Although procrastinating has become the norm in the holiday season, consumers’ uneasiness contributed to their late shopping — they were looking for marked-down merchandise. While gasoline prices have fallen, they are still high, and consumers, particularly low- and middle-income Americans, have cut spending on non-essentials. Many consumers are also worried about job security.

Wal-Mart, whose customers are most vulnerable to the economy’s woes, had to work hard to generate December’s modest same-store sales increase. That was at the high end of the company’s projections, and higher than the 2.3 percent gain forecast by Wall Street analysts in a survey by Thomson First Call.

Target had a 5.1 percent gain in same-store sales, better than the 4.2 percent estimate. Total sales rose 11.3 percent.

Costco had a 9 percent increase in same-store sales, better than the 6.4 percent Wall Street expected. Total sales rose 11 percent.

ShopKo Stores Inc. reported a 5.3 percent decline in same-store sales, worse than the 3.0 percent forecast. Total sales fell 5.5 percent.

TJX Cos. Inc. reported a 6 percent increase in same-store sales, above the 2.8 percent Wall Street anticipated. Total sales rose 15 percent.

“In general, Christmas business surged late in December, as we had expected,” said Edmond J. English, president and chief executive officer in a statement.

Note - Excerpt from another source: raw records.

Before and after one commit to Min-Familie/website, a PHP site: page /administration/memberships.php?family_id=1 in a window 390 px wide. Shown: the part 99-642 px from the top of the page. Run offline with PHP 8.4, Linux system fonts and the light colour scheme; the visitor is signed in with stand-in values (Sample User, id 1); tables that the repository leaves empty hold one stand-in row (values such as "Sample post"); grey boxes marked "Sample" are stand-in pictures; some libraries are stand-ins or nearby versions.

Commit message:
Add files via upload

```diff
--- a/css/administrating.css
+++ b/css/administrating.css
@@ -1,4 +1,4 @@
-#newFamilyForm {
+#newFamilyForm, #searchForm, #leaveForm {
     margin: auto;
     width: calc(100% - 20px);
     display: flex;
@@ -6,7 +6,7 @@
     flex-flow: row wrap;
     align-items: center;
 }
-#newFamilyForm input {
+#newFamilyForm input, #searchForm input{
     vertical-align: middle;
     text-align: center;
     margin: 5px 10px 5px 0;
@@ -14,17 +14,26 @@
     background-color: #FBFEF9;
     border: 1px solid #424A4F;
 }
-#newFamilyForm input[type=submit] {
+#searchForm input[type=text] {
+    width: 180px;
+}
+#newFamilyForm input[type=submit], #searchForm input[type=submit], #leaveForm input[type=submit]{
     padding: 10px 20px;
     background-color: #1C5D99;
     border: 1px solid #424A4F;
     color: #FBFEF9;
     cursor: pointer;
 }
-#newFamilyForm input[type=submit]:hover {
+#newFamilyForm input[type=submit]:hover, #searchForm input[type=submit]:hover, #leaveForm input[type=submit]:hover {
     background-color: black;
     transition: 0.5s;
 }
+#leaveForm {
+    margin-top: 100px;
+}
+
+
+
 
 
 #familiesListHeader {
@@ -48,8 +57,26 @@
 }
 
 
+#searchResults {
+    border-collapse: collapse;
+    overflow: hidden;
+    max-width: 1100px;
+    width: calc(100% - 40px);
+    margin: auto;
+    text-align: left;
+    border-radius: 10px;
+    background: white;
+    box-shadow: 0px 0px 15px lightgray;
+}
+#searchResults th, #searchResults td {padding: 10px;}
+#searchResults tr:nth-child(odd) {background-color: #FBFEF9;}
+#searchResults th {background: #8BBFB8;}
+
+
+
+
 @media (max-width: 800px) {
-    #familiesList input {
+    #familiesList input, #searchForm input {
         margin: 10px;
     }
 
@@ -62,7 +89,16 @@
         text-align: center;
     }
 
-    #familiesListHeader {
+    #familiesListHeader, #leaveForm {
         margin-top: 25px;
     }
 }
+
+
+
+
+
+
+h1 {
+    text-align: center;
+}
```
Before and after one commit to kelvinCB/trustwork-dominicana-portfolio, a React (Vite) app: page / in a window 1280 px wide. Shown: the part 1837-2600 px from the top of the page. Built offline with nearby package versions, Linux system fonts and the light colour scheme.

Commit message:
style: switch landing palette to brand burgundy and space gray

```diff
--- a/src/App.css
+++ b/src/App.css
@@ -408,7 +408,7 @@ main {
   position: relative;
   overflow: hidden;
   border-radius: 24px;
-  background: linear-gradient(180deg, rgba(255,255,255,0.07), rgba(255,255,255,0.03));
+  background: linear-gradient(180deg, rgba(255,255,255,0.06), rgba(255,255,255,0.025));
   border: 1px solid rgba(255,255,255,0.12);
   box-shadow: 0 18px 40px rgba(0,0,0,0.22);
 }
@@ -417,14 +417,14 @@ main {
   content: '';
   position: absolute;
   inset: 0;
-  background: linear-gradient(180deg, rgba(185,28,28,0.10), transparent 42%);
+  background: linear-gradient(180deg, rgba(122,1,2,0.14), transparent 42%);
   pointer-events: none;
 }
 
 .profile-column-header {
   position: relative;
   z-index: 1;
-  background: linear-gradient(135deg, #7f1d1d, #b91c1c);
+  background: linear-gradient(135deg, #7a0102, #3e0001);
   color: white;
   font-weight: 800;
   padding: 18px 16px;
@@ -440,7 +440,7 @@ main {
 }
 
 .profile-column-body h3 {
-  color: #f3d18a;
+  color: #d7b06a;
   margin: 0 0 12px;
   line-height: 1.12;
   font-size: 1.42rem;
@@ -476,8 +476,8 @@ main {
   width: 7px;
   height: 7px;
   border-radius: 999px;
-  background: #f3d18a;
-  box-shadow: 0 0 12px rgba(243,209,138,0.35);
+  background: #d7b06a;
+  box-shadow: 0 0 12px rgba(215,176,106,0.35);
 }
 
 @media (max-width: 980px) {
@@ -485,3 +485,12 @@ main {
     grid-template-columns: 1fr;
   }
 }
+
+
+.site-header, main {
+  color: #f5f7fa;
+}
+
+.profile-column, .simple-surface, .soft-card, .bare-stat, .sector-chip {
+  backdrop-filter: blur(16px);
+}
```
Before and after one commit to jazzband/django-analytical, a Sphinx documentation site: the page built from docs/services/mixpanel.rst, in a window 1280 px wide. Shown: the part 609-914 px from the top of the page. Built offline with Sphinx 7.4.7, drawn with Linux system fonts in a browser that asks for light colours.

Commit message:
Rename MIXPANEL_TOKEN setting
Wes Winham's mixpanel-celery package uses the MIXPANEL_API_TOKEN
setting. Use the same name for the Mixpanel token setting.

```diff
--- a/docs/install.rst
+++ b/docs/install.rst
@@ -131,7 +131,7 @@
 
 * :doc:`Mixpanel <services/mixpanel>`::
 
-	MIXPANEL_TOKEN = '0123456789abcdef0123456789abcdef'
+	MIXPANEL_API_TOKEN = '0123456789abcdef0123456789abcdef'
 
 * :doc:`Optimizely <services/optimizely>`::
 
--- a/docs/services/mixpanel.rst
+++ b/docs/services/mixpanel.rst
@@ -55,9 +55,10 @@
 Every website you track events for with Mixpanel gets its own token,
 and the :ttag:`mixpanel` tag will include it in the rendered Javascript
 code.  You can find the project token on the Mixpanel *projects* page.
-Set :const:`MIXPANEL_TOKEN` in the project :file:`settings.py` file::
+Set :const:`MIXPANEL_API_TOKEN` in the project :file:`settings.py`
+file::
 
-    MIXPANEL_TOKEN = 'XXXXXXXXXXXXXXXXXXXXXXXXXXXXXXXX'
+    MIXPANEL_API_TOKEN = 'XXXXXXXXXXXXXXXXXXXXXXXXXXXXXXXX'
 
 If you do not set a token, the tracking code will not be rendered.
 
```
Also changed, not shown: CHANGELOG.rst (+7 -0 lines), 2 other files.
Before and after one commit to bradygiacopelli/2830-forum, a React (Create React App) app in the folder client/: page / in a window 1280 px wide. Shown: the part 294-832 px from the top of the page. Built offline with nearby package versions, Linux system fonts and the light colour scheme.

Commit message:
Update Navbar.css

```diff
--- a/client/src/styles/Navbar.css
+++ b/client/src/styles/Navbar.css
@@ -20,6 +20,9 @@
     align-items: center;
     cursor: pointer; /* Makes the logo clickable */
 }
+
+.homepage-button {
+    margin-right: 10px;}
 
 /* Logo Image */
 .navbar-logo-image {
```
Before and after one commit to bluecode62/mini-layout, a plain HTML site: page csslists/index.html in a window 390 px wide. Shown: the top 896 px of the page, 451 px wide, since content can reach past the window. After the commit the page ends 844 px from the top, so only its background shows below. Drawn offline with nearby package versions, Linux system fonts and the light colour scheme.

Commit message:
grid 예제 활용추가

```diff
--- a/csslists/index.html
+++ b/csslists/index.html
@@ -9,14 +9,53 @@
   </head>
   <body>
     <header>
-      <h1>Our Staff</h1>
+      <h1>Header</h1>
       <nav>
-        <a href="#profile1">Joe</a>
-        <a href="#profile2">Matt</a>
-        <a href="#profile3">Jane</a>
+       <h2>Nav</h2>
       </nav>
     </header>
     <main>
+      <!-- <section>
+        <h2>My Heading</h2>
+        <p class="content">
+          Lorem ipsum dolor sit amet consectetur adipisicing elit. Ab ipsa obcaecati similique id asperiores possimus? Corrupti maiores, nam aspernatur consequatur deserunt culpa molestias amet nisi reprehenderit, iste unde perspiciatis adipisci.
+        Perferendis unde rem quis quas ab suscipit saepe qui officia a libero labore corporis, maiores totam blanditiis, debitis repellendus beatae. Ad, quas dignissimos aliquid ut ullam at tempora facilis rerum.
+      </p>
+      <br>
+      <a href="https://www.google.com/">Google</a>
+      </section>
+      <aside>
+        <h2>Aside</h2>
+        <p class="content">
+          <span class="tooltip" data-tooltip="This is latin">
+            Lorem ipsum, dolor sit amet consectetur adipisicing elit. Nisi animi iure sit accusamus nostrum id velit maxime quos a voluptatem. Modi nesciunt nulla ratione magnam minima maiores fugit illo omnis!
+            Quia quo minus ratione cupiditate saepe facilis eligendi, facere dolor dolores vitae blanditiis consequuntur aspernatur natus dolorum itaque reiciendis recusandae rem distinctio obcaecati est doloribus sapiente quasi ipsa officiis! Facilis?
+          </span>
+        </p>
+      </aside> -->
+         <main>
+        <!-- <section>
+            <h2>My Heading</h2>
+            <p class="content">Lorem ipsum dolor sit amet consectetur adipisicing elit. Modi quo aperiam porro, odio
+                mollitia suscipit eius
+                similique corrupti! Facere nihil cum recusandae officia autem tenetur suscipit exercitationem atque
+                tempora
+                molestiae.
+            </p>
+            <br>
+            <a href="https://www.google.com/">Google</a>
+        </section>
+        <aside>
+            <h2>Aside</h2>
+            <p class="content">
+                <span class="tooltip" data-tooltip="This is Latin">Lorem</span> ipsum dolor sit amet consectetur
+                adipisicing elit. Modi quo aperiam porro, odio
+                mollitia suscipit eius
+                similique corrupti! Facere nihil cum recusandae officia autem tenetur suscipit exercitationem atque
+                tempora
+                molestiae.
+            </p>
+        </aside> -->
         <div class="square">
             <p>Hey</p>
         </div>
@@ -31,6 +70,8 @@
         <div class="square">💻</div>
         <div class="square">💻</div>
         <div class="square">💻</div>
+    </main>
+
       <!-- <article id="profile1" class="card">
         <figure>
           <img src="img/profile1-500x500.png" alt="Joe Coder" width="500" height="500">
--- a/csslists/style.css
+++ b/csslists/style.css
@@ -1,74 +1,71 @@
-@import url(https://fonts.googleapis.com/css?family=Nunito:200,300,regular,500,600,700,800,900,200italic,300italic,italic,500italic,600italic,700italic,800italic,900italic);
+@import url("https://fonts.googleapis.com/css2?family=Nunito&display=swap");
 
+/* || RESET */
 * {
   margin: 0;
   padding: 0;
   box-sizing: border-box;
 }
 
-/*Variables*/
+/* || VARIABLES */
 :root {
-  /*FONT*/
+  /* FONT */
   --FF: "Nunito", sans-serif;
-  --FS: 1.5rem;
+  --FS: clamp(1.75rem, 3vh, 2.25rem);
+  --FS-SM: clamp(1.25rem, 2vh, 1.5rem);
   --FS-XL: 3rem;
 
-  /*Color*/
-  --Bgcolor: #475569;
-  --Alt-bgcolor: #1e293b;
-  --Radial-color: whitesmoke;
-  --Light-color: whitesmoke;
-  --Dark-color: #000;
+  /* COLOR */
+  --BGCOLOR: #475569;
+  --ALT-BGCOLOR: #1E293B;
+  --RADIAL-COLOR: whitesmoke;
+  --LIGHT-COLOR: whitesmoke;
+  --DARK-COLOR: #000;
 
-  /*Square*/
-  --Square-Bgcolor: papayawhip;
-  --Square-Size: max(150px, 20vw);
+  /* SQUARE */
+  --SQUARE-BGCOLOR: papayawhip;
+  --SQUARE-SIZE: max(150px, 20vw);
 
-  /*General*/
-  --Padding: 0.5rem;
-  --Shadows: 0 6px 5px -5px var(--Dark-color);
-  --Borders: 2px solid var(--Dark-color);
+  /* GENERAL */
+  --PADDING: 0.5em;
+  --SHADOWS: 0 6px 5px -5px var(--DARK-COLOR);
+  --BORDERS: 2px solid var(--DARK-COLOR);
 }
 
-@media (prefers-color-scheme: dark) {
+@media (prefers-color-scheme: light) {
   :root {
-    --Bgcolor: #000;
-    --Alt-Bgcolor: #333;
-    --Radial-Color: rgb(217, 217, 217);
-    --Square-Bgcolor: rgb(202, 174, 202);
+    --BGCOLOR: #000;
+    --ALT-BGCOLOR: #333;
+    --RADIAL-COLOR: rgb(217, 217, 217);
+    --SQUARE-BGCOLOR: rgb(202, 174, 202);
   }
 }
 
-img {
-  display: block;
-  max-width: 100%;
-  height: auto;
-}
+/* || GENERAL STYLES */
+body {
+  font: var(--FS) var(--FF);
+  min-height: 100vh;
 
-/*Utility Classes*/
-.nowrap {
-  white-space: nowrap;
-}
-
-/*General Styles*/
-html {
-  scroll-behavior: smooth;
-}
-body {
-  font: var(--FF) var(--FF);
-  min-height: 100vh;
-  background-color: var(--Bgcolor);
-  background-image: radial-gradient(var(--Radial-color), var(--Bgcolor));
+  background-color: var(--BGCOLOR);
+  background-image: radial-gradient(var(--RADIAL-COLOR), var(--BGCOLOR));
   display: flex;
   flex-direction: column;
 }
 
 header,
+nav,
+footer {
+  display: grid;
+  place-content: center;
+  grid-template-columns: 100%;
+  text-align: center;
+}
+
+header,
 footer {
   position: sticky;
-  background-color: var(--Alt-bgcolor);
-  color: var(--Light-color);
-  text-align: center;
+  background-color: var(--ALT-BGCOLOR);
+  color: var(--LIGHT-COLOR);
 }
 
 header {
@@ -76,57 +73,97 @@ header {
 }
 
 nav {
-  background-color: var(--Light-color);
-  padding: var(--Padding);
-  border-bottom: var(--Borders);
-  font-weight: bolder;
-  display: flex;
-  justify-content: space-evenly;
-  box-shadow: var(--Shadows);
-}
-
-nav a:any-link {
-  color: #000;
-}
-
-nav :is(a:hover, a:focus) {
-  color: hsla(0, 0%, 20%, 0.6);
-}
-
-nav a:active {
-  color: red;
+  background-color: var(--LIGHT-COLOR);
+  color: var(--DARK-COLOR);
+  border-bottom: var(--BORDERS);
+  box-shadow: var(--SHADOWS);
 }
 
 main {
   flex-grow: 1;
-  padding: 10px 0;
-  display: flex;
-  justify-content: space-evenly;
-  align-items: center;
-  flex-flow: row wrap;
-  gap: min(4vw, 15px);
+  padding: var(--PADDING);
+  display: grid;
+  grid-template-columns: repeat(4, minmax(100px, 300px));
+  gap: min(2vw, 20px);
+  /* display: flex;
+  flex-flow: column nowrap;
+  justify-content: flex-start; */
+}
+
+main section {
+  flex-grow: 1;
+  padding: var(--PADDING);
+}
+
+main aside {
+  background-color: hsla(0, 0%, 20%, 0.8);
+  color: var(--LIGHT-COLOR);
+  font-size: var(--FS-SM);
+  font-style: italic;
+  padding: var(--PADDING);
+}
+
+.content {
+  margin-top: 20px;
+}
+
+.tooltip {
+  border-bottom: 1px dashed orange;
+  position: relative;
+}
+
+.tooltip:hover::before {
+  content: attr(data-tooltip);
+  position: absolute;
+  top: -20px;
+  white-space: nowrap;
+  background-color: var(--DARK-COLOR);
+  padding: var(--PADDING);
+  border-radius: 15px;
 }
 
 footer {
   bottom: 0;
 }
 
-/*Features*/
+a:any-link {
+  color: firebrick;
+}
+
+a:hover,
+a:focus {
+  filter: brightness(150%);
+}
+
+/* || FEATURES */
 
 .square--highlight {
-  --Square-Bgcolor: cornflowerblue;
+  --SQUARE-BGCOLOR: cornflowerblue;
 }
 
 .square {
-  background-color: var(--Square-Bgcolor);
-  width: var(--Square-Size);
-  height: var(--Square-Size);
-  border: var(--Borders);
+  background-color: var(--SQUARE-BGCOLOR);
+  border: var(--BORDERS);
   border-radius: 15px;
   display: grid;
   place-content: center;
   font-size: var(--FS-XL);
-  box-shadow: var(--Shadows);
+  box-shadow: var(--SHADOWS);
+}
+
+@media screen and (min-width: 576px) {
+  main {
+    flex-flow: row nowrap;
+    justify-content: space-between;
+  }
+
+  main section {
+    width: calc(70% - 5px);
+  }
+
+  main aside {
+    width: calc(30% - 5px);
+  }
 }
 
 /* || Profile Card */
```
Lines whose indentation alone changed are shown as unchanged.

Among department stores, upscale merchants did the best. Neiman Marcus enjoyed a 10.8 percent increase in same-store sales, better than the 7.9 percent Wall Street anticipated. Total sales rose 8.2 percent.

Federated Department Stores Inc. had a 2.3 percent increase in same-store sales in December, better than the 1.1 percent increase that Wall Street expected. Total sales rose 1.9 percent.

Dillard’s Inc. had a 1 percent gain in both same-store sales and total sales. Analysts expected a 2.7 percent decline in same-store sales.

Among apparel chains, Limited Brands Inc. had a modest 2 percent gain in same-store sales, better than the 1.4 percent estimate. Total sales rose 2.6 percent.

Moderate apparel retailer Chico’s FAS Inc. had an 18.3 percent gain in same-store sales, well exceeding the 5.9 percent Wall Street expected. Total sales rose 41.3 percent.

AnnTaylor had a 1.5 percent same-store sales decline. Still, that was much better than the 10.2 percent Wall Street expected. Total sales increased 11.1 percent.

But Pier 1 suffered an 8.8 percent decline in same-store sales, and consequently reduced its fourth-quarter earnings outlook. Analysts had expected a 4.3 percent decline; total sales fell 3.5 percent.

And Zale reported a 0.7 percent decline in same-store sales for the combined November and December periods. It did not break out the figure for December. Total sales for the two-month period increased 2.1 percent.

Teen retailer Pacific Sunwear of California Inc. had a 5.3 percent same-store sales increase; Wall Street expected 4.0 percent. Total sales rose 16.4 percent.

On Wednesday, American Eagle reported same-store sales soared 32.8 percent, well exceeding the 18.8 percent forecast. Total sales rose 41.2 percent.

Also Wednesday, Nordstrom Inc. reported a same-store sales gain of 9.3 percent, better than the 3.6 percent analysts expected. Total sales were up 11.7 percent.